-- Opening Marker --
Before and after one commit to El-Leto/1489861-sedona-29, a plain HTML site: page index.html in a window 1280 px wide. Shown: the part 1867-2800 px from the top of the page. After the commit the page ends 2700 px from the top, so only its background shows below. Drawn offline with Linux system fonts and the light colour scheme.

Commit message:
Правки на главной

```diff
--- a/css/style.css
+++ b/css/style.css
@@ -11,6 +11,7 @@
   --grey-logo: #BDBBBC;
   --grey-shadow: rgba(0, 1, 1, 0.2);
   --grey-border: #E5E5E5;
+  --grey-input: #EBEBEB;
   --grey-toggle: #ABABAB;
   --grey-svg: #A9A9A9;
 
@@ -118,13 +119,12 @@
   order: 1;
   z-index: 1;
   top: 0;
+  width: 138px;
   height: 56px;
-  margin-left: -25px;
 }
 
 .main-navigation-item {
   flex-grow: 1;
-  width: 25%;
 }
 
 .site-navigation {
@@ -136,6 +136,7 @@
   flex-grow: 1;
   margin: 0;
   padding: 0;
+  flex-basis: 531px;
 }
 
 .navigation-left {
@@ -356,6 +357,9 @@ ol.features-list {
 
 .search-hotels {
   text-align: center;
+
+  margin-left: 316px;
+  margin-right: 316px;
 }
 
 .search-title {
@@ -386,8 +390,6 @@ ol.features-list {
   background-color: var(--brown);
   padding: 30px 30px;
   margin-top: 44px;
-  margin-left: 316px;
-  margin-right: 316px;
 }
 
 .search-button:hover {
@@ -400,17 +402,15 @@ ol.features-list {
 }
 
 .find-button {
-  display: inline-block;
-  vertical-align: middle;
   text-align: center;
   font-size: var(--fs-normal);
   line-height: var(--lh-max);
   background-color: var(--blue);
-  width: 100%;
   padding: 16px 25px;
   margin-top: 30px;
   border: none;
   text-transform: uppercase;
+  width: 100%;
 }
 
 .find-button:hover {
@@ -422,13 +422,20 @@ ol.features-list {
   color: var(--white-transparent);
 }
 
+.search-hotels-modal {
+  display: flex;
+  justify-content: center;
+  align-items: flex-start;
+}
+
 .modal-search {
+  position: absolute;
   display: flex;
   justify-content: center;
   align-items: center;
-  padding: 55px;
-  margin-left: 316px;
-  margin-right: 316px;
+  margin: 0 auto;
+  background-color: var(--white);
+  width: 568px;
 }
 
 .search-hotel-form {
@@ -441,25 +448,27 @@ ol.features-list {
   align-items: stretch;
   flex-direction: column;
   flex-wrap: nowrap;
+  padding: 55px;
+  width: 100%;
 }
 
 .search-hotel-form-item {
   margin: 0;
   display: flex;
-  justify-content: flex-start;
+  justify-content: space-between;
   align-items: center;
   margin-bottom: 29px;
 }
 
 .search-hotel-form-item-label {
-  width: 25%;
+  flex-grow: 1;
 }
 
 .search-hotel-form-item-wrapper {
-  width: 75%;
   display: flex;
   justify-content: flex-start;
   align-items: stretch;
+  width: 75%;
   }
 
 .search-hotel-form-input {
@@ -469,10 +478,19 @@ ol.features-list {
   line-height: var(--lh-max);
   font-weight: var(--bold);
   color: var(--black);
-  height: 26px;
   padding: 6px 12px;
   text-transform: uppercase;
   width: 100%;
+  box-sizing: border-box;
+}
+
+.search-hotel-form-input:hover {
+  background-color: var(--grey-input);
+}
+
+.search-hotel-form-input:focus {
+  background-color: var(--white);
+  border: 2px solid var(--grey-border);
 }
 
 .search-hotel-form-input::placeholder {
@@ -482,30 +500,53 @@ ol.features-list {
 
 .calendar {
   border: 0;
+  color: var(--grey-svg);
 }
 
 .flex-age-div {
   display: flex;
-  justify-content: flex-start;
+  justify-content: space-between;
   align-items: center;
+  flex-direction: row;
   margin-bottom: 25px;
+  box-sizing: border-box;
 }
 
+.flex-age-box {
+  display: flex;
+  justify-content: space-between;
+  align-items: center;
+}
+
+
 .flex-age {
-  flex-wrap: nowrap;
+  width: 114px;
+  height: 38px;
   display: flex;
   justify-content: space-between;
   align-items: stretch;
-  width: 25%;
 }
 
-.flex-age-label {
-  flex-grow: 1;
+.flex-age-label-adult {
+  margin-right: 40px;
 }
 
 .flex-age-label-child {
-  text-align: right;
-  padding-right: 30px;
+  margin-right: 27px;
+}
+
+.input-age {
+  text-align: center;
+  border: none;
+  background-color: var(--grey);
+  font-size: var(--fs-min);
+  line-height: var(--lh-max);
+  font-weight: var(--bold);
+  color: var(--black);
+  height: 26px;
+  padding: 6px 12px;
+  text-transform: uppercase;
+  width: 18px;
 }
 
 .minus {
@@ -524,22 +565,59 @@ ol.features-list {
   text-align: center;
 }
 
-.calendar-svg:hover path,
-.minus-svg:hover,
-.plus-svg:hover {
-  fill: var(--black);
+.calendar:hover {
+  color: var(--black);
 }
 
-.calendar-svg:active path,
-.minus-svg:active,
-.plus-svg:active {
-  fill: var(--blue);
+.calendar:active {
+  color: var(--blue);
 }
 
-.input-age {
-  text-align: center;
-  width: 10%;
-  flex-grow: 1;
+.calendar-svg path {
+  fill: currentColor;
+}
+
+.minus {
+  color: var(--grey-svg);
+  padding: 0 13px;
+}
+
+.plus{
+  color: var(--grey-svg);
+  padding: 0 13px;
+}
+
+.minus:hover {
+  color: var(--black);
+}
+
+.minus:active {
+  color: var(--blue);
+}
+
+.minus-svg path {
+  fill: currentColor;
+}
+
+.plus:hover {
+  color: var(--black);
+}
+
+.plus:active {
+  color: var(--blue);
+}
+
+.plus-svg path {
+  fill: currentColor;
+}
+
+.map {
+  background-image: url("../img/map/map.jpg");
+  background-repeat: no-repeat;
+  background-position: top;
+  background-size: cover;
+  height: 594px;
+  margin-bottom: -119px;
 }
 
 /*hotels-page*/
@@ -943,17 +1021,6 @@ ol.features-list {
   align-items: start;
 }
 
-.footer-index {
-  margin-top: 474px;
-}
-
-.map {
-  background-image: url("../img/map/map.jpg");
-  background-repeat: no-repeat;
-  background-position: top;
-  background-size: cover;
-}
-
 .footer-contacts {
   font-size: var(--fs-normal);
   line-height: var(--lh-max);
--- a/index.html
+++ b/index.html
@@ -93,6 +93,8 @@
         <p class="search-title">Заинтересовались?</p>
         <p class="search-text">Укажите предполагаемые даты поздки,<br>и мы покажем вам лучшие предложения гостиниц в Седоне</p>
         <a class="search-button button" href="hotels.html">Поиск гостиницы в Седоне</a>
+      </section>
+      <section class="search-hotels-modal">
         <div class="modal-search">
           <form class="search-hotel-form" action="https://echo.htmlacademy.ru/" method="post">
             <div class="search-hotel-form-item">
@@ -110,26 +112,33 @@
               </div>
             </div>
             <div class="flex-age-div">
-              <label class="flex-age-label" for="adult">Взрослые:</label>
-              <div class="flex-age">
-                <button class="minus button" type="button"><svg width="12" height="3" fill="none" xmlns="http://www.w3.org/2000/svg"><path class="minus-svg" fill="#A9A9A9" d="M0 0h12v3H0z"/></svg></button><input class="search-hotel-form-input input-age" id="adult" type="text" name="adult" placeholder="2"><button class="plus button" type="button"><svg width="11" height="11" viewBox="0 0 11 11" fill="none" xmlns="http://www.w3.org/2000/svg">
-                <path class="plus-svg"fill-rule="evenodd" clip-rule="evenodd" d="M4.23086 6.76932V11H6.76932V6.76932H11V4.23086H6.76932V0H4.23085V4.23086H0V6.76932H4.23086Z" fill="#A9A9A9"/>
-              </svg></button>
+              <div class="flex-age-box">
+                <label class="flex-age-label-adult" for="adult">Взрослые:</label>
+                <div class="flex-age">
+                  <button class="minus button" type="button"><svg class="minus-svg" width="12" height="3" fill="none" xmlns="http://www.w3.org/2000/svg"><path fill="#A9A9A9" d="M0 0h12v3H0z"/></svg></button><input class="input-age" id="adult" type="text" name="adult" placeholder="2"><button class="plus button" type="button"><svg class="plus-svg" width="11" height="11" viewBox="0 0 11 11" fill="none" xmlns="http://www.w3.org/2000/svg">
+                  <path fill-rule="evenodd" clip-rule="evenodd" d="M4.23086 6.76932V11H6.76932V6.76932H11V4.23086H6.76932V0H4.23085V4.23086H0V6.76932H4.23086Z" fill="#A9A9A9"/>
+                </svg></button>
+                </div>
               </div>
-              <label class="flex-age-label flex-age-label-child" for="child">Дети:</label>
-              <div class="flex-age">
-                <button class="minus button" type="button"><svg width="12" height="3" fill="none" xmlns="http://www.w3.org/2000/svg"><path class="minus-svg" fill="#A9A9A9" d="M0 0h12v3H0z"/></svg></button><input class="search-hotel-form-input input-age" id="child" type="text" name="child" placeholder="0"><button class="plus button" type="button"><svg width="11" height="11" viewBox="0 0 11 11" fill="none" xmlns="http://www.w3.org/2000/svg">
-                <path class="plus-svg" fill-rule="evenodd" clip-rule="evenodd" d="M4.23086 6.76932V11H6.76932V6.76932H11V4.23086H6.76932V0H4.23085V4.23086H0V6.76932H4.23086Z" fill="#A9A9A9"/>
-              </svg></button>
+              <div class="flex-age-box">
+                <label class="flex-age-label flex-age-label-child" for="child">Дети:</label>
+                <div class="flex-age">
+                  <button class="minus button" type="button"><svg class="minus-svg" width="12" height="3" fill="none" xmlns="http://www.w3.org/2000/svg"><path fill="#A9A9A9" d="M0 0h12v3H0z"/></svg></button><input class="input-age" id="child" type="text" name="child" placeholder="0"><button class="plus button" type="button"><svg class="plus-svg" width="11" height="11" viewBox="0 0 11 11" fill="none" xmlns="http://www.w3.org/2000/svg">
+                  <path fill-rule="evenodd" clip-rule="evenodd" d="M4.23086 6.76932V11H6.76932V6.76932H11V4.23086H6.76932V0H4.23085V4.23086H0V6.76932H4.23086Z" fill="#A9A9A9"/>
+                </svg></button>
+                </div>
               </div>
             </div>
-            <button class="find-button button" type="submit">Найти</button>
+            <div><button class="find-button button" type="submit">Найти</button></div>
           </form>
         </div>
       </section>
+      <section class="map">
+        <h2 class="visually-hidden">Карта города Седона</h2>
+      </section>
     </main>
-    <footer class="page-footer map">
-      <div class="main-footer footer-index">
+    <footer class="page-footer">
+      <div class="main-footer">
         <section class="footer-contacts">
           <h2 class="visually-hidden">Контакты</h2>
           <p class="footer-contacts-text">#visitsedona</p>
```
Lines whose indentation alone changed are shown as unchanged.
-- Closing Marker --
* What you should do
Your answer must be every line from the entries that contains the string "right", copied as it stands.

* Exercise answer
+  margin-right: 316px;
-  margin-right: 316px;
-  margin-right: 316px;
+  margin-right: 40px;
-  text-align: right;
-  padding-right: 30px;
+  margin-right: 27px;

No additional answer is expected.